However, half of the countries around the world do not have a reliable source of information for road traffic injuries and deaths. Road traffic crash registration systems, for example, are at the intersection between multiple sub-systems hosted in different sectors. These information systems are usually incomplete, inconsistent, and operate in silos. To address this, I apply systems thinking tools to study the ways in which these systems are performing and find ways to improve their function. Doing my PhD at Swiss TPH has opened up a variety of opportunities for me to develop professional skills and expertise in a welcoming and supportive academic environment.
"Every year, over 1 million people die due to road traffic injuries, with more than 90% of these deaths occurring in low- and middle-income countries"
Can you tell us about your internship at the World Health Organization?
During last two years, I had the privilege to work with the World Health Organization (WHO) on two, multi-country workshops on improving data for road traffic deaths in 2018 and 2019. After these amazing experiences, I applied for an internship at the WHO headquarters in Geneva and I was accepted! For me, it was a dream come true. During my internship, I worked on projects related to road traffic deaths registration systems.
One of the highlights of my internship was meeting talented interns from all over the world. We were the group who started our internships during the COVID-19 outbreak and made a special bond.
You also had the chance to go to the Unleash innovation lab in China - how was that?
It was fascinating. Unleash is a global innovation lab that brings together people from all over the world to transform personal insight into hundreds of ideas structured within the Sustainable Development Goals (SDGs), and build lasting global networks.

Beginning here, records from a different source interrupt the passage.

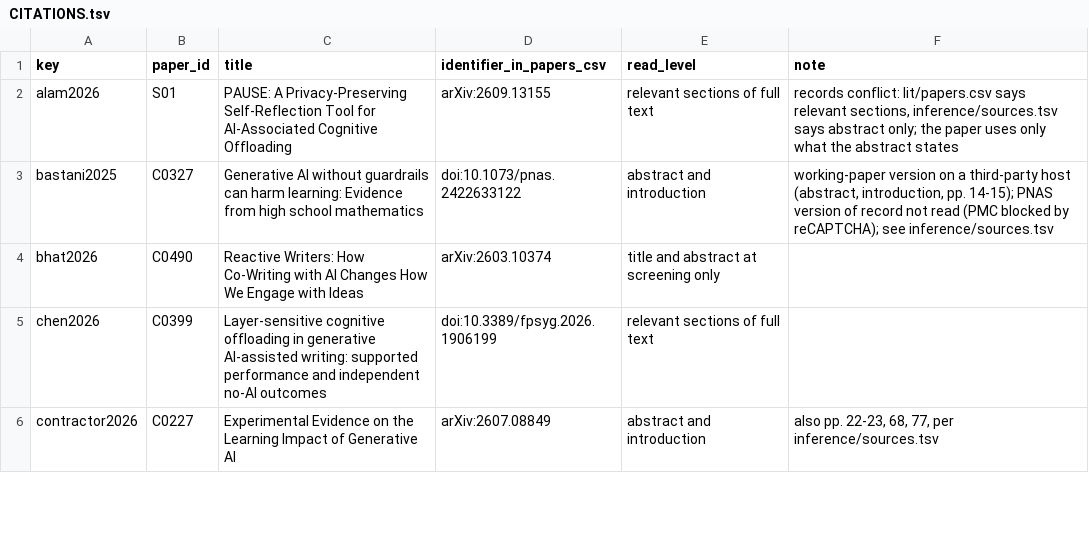
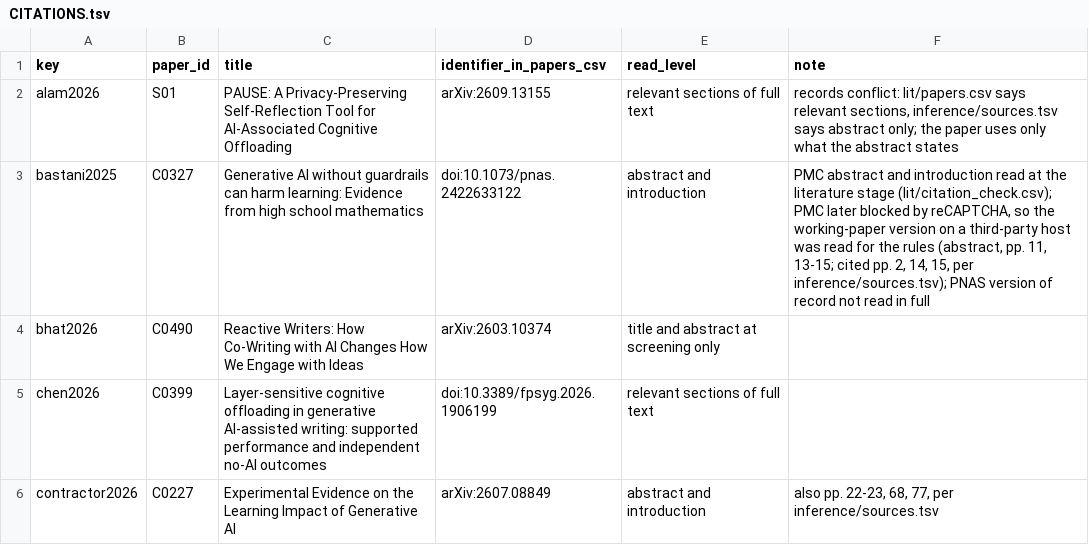
Before and after one commit to waynewangyuxuan/CSE-216, a TSV file: Final_Project/paper/CITATIONS.tsv, drawn as a sheet; only a part is shown.

```diff
--- a/Final_Project/paper/CITATIONS.tsv
+++ b/Final_Project/paper/CITATIONS.tsv
@@ -2,3 +2,3 @@ key	paper_id	title	identifier_in_papers_csv	read_level	note
 alam2026	S01	PAUSE: A Privacy-Preserving Self-Reflection Tool for AI-Associated Cognitive Offloading	arXiv:2609.13155	relevant sections of full text	records conflict: lit/papers.csv says relevant sections, inference/sources.tsv says abstract only; the paper uses only what the abstract states
-bastani2025	C0327	Generative AI without guardrails can harm learning: Evidence from high school mathematics	doi:10.1073/pnas.2422633122	abstract and introduction	working-paper version on a third-party host (abstract, introduction, pp. 14-15); PNAS version of record not read (PMC blocked by reCAPTCHA); see inference/sources.tsv
+bastani2025	C0327	Generative AI without guardrails can harm learning: Evidence from high school mathematics	doi:10.1073/pnas.2422633122	abstract and introduction	PMC abstract and introduction read at the literature stage (lit/citation_check.csv); PMC later blocked by reCAPTCHA, so the working-paper version on a third-party host was read for the rules (abstract, pp. 11, 13-15; cited pp. 2, 14, 15, per inference/sources.tsv); PNAS version of record not read in full
 bhat2026	C0490	Reactive Writers: How Co-Writing with AI Changes How We Engage with Ideas	arXiv:2603.10374	title and abstract at screening only	
```
Also changed, not shown: 6 other files.
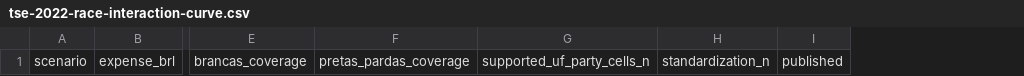
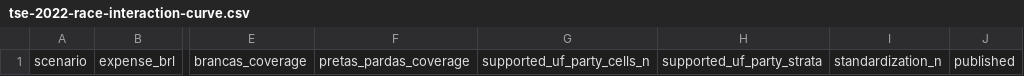
Before and after one commit to dargmiguel/dinheiro-compra-votos, a CSV file: reports/tse-2022-race-interaction-curve.csv, drawn as a sheet; only a part is shown, gaps mark what is left out; the diff names each change by its address in the sheet, - before the commit and + after, or states it on an @@ line.

Commit message:
Add secondary adjusted election comparison by race

```diff
--- a/reports/tse-2022-race-interaction-curve.csv
+++ b/reports/tse-2022-race-interaction-curve.csv
+column H, row 1: supported_uf_party_strata
```
Also changed, not shown: 7 other files.
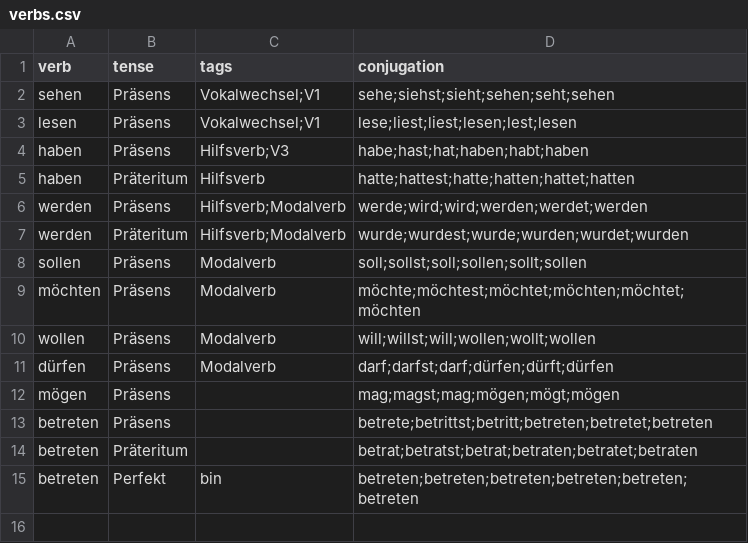
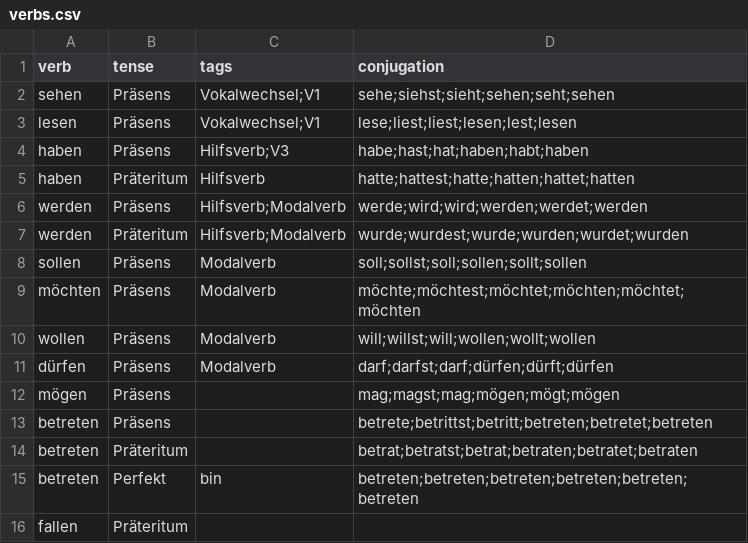
Before and after one commit to Clapton79/german_vocab, a CSV file: data/verbs.csv, drawn as a sheet.

```diff
--- a/data/verbs.csv
+++ b/data/verbs.csv
@@ -15 +15,2 @@ betreten,Präteritum,,betrat;betratst;betrat;betraten;betratet;betraten
 betreten,Perfekt,bin,betreten;betreten;betreten;betreten;betreten;betreten
+fallen,Präteritum,
```
Also changed, not shown: 6 other files.
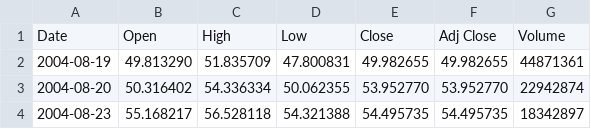
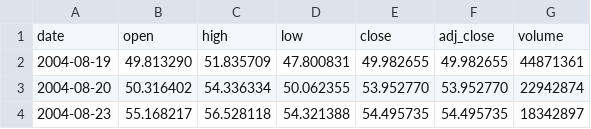
Before and after one commit to bradyliao/202205_NTHU_capstone_LSTM, a CSV file: GOOG.csv, drawn as a sheet; only a part is shown; removed rows and columns are numbered as before the commit, all else as after; the diff names each change by its address in the sheet, - before the commit and + after, or states it on an @@ line.

```diff
--- a/GOOG.csv
+++ b/GOOG.csv
-row 1: Date | Open | High | Low | Close | Adj Close | Volume
+row 1: date | open | high | low | close | adj_close | volume
```
Also changed, not shown: 7 other files.
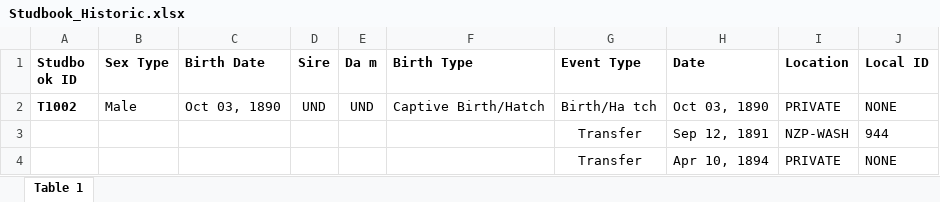
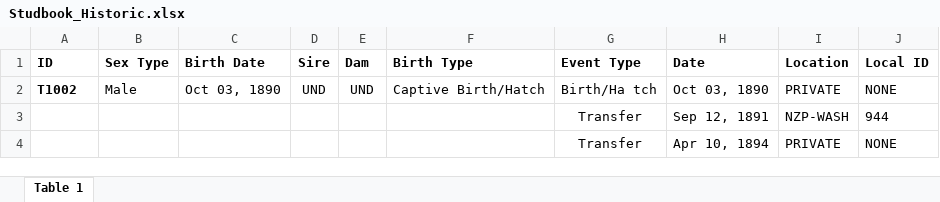
Before and after one commit to Rich-Molecular-Health-Lab/rich-courses, an Excel workbook: assignments/zoobio/ZooGroups/MajecaZoo/PopulationManagement/Studbook_Historic.xlsx, sheet Table 1, drawn as a sheet; only a part is shown; values as stored, in another font and other column widths than the file's, no borders; charts and pictures not drawn; the diff names each change by its address in the sheet, - before the commit and + after, or states it on an @@ line.

```diff
--- a/assignments/zoobio/ZooGroups/MajecaZoo/PopulationManagement/Studbook_Historic.xlsx (sheet Table 1)
+++ b/assignments/zoobio/ZooGroups/MajecaZoo/PopulationManagement/Studbook_Historic.xlsx (sheet Table 1)
-A1: Studbo ok ID
+A1: ID
-E1: Da m
+E1: Dam
```
Also changed, not shown: charts or pictures, assignments/zoobio/ZooGroups/AmazonianAviary/PopulationManagement/Studbook_Historic.xlsx, assignments/zoobio/ZooGroups/MajecaZoo/PopulationManagement/Studbook_Living.xlsx, 48 other files.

Because of my interest in road traffic safety, I applied to work on SDG 11: building sustainable cities and communities. After I was accepted, I went to China to meet with 1,000 other talents from around the world. I worked with four amazing team members in particular from Canada, Uganda, Thailand and the UK. Unleash innovation lab gave me the chance to practice working with individuals from different backgrounds including academia, government, private sector and more, in order to find the solutions for achieving the different SDGs.